Task brief = Retype every entry exactly, character for character.

Supplied material =
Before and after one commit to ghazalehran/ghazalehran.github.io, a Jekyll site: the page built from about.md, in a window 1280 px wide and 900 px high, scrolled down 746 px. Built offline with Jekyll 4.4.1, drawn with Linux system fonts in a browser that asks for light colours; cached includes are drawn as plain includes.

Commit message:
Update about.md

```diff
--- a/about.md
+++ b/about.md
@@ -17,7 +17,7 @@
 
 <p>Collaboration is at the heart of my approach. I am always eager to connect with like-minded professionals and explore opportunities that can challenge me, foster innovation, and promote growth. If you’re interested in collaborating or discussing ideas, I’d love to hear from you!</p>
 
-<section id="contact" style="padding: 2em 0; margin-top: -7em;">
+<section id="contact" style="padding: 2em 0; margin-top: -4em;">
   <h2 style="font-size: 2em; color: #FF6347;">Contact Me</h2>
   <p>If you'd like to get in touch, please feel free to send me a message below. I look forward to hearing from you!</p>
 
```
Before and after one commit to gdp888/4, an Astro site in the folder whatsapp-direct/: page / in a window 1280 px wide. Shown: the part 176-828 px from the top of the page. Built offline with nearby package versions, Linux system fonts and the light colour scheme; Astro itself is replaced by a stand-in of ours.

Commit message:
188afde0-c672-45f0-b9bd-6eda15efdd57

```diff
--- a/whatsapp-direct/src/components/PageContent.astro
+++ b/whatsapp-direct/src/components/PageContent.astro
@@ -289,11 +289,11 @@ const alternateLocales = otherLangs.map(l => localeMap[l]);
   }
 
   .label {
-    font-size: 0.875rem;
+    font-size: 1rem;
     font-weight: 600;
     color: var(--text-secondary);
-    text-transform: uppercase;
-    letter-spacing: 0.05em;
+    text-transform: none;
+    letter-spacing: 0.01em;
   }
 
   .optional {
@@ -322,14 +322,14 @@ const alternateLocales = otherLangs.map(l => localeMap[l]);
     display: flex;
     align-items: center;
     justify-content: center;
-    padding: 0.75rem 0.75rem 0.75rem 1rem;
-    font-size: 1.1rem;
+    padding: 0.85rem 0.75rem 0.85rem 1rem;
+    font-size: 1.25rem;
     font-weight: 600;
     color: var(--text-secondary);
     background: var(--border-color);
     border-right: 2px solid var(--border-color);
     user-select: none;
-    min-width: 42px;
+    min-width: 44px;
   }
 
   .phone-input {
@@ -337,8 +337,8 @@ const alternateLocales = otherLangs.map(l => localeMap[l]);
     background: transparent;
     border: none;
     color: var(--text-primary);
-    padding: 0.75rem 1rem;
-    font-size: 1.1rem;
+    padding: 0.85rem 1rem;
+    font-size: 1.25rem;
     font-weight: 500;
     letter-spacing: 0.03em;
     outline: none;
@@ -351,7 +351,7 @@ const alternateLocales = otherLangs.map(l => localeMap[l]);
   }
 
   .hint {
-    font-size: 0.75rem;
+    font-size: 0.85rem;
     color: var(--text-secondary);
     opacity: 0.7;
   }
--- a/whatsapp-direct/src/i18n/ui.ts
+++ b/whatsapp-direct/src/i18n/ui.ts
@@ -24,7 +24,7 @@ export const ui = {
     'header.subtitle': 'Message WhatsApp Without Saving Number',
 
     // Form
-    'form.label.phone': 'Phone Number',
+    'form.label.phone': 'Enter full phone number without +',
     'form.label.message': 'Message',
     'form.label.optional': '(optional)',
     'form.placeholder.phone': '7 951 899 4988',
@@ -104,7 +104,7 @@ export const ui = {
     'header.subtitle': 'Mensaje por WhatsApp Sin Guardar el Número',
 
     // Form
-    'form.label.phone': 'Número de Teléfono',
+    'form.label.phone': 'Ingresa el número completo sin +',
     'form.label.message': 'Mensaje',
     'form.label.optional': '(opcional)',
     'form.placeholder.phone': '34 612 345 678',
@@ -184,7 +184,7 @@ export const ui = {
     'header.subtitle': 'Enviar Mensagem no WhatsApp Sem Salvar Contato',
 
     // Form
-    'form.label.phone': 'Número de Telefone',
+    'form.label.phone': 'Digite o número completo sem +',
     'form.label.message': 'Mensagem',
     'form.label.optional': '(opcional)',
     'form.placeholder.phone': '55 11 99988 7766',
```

Answer area =
Before and after one commit to ghazalehran/ghazalehran.github.io, a Jekyll site: the page built from about.md, in a window 1280 px wide and 900 px high, scrolled down 746 px. Built offline with Jekyll 4.4.1, drawn with Linux system fonts in a browser that asks for light colours; cached includes are drawn as plain includes.

Commit message:
Update about.md

```diff
--- a/about.md
+++ b/about.md
@@ -17,7 +17,7 @@
 
 <p>Collaboration is at the heart of my approach. I am always eager to connect with like-minded professionals and explore opportunities that can challenge me, foster innovation, and promote growth. If you’re interested in collaborating or discussing ideas, I’d love to hear from you!</p>
 
-<section id="contact" style="padding: 2em 0; margin-top: -7em;">
+<section id="contact" style="padding: 2em 0; margin-top: -4em;">
   <h2 style="font-size: 2em; color: #FF6347;">Contact Me</h2>
   <p>If you'd like to get in touch, please feel free to send me a message below. I look forward to hearing from you!</p>
 
```
Before and after one commit to gdp888/4, an Astro site in the folder whatsapp-direct/: page / in a window 1280 px wide. Shown: the part 176-828 px from the top of the page. Built offline with nearby package versions, Linux system fonts and the light colour scheme; Astro itself is replaced by a stand-in of ours.

Commit message:
188afde0-c672-45f0-b9bd-6eda15efdd57

```diff
--- a/whatsapp-direct/src/components/PageContent.astro
+++ b/whatsapp-direct/src/components/PageContent.astro
@@ -289,11 +289,11 @@ const alternateLocales = otherLangs.map(l => localeMap[l]);
   }
 
   .label {
-    font-size: 0.875rem;
+    font-size: 1rem;
     font-weight: 600;
     color: var(--text-secondary);
-    text-transform: uppercase;
-    letter-spacing: 0.05em;
+    text-transform: none;
+    letter-spacing: 0.01em;
   }
 
   .optional {
@@ -322,14 +322,14 @@ const alternateLocales = otherLangs.map(l => localeMap[l]);
     display: flex;
     align-items: center;
     justify-content: center;
-    padding: 0.75rem 0.75rem 0.75rem 1rem;
-    font-size: 1.1rem;
+    padding: 0.85rem 0.75rem 0.85rem 1rem;
+    font-size: 1.25rem;
     font-weight: 600;
     color: var(--text-secondary);
     background: var(--border-color);
     border-right: 2px solid var(--border-color);
     user-select: none;
-    min-width: 42px;
+    min-width: 44px;
   }
 
   .phone-input {
@@ -337,8 +337,8 @@ const alternateLocales = otherLangs.map(l => localeMap[l]);
     background: transparent;
     border: none;
     color: var(--text-primary);
-    padding: 0.75rem 1rem;
-    font-size: 1.1rem;
+    padding: 0.85rem 1rem;
+    font-size: 1.25rem;
     font-weight: 500;
     letter-spacing: 0.03em;
     outline: none;
@@ -351,7 +351,7 @@ const alternateLocales = otherLangs.map(l => localeMap[l]);
   }
 
   .hint {
-    font-size: 0.75rem;
+    font-size: 0.85rem;
     color: var(--text-secondary);
     opacity: 0.7;
   }
--- a/whatsapp-direct/src/i18n/ui.ts
+++ b/whatsapp-direct/src/i18n/ui.ts
@@ -24,7 +24,7 @@ export const ui = {
     'header.subtitle': 'Message WhatsApp Without Saving Number',
 
     // Form
-    'form.label.phone': 'Phone Number',
+    'form.label.phone': 'Enter full phone number without +',
     'form.label.message': 'Message',
     'form.label.optional': '(optional)',
     'form.placeholder.phone': '7 951 899 4988',
@@ -104,7 +104,7 @@ export const ui = {
     'header.subtitle': 'Mensaje por WhatsApp Sin Guardar el Número',
 
     // Form
-    'form.label.phone': 'Número de Teléfono',
+    'form.label.phone': 'Ingresa el número completo sin +',
     'form.label.message': 'Mensaje',
     'form.label.optional': '(opcional)',
     'form.placeholder.phone': '34 612 345 678',
@@ -184,7 +184,7 @@ export const ui = {
     'header.subtitle': 'Enviar Mensagem no WhatsApp Sem Salvar Contato',
 
     // Form
-    'form.label.phone': 'Número de Telefone',
+    'form.label.phone': 'Digite o número completo sem +',
     'form.label.message': 'Mensagem',
     'form.label.optional': '(opcional)',
     'form.placeholder.phone': '55 11 99988 7766',
```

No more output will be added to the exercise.